On Monday, Squaw Valley spokeswoman Amelia Richmond said cold temperatures and diverse terrain have provided strong ski conditions despite limited snowfall.
Judging the season collectively, Richmond said she’s confident more snow will eventually fall, considering the region is known for its “feast or famine” winters.
Adam and Scott Kmitta, co-owners of Truckee’s Black Tie Ski Rentals branch, said Monday their revenues this month are 95 percent of last year’s, and the company has had to hire more staff to accommodate the demand in current and future reservations.
“We’re actually very busy right now,” said Adam Kmitta. “People have booked in advance and we’re running at full capacity right now.”
The company that offers private delivery ski and snowboard rentals has noticed a change in the length of ski reservations, Adam said, with bookings typically lasting 3-4 days versus 6-7 days compared to last year. While booking are shorter, he said the amount of reservations has increased to fill the gap in revenue.
“People are waiting to find out what is going to happen with the snow,” Adam said.
A lag in snow this time of year could have repercussions for many businesses further down the line, said Lake Tahoe Visitors Authority Executive Director Carol Chaplin.
“We’re all tapping our foot and hoping this doesn’t continue too long,” Chaplin said. “This is one of those times where we begin to be challenged to have a really robust season.”

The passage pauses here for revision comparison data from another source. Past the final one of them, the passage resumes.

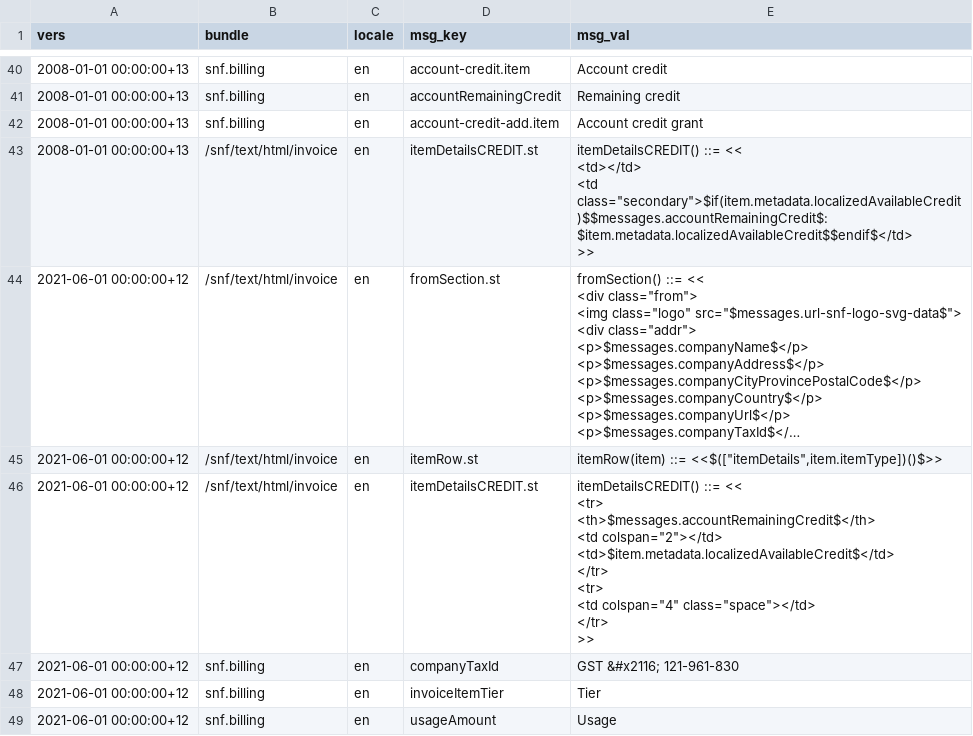
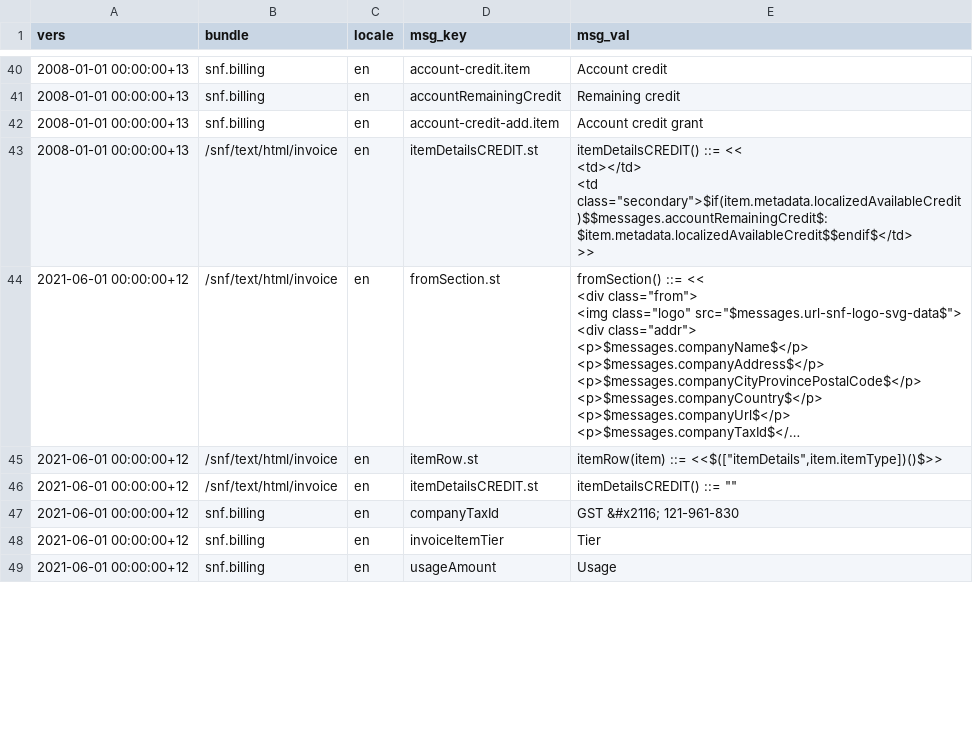
Before and after one commit to SolarNetworkFoundation/solarnetwork-ops, a CSV file: billing/snf/messages.csv, drawn as a sheet; only a part is shown, gaps mark what is left out; long unchanged cells end in …; ↵ is a line break in a cell; the diff covers the shown part only; the diff names each change by its address in the sheet, - before the commit and + after, or states it on an @@ line.

Commit message:
Updates for displaying credit details correctly.

```diff
--- a/billing/snf/messages.csv
+++ b/billing/snf/messages.csv
-E46 (msg_val): itemDetailsCREDIT() ::= << ↵ <tr> ↵ <th>$messages.accountRemainingCredit$</th> ↵ <td colspan="2"></td> ↵ <td>$item.metadata.localizedAvailableCredit$</td> ↵ </tr> ↵ <tr> ↵ <td colspan="4" class="space"></td> ↵ </tr> ↵ >>
+E46 (msg_val): itemDetailsCREDIT() ::= ""
```
Also changed, not shown: 1 edited cell elsewhere in this file.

— Rob Sabo of the Northern Nevada Business Weekly and Kevin MacMillan contributed to this report.